Assigned task =
Return every line from the records below in which the word "style" is found.

Recorded data =
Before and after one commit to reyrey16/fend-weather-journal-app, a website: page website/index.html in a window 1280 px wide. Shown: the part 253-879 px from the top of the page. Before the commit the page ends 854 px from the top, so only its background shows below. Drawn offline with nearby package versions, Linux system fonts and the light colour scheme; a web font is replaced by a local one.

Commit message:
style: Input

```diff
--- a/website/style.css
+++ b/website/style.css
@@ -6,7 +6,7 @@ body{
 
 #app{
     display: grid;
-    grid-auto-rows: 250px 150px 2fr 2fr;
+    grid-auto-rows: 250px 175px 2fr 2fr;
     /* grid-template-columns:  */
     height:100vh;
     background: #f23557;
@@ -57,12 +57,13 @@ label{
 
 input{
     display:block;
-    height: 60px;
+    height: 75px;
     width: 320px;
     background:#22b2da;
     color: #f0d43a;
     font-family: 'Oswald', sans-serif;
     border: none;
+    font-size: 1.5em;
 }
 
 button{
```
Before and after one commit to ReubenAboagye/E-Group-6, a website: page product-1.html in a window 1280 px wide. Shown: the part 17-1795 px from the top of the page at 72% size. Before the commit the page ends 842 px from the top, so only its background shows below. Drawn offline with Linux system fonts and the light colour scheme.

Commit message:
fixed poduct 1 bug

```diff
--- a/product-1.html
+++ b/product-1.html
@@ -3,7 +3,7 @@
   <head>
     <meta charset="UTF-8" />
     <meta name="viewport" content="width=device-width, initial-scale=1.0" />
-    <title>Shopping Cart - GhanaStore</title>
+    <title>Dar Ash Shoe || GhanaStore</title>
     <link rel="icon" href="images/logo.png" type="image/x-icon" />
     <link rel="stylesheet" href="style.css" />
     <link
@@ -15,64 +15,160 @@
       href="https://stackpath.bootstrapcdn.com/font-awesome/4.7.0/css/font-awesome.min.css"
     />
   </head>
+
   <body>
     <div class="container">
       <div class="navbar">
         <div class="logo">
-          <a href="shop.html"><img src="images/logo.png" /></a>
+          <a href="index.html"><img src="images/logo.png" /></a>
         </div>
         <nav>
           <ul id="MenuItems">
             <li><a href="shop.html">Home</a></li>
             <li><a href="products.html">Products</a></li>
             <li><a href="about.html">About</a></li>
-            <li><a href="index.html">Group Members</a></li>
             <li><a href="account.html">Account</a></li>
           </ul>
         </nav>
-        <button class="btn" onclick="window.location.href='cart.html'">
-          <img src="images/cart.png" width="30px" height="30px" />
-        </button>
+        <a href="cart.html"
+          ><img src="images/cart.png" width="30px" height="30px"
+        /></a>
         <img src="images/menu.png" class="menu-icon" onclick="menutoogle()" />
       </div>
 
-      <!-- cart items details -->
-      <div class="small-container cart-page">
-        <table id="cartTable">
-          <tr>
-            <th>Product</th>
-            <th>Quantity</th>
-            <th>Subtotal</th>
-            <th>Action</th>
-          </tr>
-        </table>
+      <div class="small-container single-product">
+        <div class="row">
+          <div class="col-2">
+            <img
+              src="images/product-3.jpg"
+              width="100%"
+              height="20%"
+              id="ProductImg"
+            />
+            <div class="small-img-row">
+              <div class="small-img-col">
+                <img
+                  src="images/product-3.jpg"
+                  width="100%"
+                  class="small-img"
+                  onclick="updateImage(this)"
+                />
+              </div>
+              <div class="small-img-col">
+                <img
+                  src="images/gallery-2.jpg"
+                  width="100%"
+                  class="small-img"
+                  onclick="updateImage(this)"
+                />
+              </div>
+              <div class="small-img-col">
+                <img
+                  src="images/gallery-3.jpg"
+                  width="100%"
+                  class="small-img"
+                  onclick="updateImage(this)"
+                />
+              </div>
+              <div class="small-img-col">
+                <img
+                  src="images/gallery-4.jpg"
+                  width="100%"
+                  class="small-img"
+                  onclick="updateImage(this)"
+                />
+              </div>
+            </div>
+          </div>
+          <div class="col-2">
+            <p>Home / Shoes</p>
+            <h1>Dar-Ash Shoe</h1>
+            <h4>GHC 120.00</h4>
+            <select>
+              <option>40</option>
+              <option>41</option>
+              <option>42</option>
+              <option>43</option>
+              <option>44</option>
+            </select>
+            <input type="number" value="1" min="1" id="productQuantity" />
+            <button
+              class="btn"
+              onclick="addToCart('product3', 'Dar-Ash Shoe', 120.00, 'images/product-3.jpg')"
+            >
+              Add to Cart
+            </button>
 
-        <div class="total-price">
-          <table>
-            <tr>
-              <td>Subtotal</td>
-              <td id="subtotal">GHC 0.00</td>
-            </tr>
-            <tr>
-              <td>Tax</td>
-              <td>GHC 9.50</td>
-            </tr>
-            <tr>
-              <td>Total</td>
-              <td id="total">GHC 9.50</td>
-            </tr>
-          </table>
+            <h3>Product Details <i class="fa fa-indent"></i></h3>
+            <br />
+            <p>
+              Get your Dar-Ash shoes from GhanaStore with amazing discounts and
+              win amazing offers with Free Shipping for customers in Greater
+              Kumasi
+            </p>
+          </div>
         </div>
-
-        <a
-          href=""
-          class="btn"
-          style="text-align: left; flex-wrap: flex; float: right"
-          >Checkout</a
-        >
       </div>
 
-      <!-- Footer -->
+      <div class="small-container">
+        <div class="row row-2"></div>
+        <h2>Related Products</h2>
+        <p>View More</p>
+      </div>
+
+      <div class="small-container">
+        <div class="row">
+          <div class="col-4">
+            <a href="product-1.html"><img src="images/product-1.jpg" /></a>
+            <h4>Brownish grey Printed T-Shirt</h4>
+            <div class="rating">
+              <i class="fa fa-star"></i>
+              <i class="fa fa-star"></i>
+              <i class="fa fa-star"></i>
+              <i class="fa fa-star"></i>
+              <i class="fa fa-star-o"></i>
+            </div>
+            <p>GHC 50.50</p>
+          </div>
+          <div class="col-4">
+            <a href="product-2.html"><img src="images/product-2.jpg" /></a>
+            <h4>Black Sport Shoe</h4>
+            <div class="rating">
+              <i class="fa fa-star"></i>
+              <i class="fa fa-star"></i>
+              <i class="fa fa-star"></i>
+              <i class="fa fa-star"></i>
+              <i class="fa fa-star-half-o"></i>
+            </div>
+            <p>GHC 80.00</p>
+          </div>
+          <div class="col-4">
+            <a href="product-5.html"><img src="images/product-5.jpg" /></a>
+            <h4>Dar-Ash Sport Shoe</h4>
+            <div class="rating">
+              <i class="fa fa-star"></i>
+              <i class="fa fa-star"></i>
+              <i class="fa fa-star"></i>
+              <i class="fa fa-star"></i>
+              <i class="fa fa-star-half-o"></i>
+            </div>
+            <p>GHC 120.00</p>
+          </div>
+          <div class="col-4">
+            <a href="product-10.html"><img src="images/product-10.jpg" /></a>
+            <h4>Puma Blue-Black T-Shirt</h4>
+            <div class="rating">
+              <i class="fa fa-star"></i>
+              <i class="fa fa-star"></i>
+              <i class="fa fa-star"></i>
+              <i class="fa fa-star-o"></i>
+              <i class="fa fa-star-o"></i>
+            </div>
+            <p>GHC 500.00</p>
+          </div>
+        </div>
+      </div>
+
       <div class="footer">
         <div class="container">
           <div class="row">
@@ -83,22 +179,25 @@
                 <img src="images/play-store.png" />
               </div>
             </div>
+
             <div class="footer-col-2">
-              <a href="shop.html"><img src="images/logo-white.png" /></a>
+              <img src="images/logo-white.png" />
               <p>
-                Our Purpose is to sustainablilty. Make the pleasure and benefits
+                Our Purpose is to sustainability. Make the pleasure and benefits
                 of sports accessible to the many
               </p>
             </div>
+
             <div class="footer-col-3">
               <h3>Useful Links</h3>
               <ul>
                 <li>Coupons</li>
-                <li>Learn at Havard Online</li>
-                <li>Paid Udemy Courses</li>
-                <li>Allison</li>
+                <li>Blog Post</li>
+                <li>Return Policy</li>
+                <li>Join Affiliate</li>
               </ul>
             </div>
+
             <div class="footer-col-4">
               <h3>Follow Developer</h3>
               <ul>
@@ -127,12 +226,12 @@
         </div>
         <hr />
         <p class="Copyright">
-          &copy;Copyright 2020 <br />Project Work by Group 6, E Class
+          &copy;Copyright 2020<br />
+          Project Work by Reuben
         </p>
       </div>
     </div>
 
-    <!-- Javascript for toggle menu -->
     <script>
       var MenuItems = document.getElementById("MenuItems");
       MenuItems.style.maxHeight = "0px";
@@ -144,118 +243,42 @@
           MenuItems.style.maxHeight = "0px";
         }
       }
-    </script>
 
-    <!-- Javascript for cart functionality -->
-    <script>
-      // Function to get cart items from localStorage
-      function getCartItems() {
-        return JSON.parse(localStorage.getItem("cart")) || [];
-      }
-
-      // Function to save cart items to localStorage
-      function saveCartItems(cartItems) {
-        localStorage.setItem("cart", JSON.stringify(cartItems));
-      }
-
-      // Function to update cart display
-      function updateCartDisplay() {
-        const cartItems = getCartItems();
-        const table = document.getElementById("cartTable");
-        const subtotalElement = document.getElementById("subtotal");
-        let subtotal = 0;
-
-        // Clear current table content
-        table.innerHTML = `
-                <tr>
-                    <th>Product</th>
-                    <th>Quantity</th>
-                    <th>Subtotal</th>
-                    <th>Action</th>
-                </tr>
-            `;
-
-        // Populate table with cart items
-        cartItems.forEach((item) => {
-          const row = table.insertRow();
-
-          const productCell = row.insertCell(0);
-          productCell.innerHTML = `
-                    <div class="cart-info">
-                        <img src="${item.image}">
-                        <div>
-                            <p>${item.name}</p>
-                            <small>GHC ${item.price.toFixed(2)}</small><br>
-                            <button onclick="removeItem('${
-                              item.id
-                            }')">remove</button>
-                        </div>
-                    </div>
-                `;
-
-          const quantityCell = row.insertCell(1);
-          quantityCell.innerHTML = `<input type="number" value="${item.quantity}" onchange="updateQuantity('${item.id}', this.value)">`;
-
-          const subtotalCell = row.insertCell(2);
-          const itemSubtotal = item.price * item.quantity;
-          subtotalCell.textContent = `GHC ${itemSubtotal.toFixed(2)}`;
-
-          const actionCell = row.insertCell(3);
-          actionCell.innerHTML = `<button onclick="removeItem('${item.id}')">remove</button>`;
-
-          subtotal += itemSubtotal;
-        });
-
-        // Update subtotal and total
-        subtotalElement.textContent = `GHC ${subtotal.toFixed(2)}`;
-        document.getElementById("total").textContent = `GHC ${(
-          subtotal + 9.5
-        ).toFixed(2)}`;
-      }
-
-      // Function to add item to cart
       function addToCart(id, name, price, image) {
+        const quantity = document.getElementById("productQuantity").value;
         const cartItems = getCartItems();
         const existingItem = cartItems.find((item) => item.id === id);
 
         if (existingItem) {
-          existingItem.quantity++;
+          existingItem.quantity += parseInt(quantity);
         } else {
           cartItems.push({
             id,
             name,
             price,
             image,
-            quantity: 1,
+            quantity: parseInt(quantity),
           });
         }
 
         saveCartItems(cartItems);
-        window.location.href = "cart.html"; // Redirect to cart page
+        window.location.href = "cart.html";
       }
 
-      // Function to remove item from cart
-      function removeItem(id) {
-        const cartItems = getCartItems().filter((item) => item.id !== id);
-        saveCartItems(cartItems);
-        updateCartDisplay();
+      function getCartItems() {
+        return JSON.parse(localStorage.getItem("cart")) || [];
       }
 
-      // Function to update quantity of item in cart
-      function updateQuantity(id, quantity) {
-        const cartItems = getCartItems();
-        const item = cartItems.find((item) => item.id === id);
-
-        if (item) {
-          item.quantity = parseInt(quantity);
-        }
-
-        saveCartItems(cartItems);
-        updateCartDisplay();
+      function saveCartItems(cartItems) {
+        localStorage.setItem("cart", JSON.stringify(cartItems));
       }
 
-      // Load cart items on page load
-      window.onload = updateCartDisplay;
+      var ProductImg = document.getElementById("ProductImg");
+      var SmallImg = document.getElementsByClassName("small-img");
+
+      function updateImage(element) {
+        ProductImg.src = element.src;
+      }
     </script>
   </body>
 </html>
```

Answer section =
style: Input
--- a/website/style.css
+++ b/website/style.css
     <link rel="stylesheet" href="style.css" />
-          style="text-align: left; flex-wrap: flex; float: right"
       MenuItems.style.maxHeight = "0px";
           MenuItems.style.maxHeight = "0px";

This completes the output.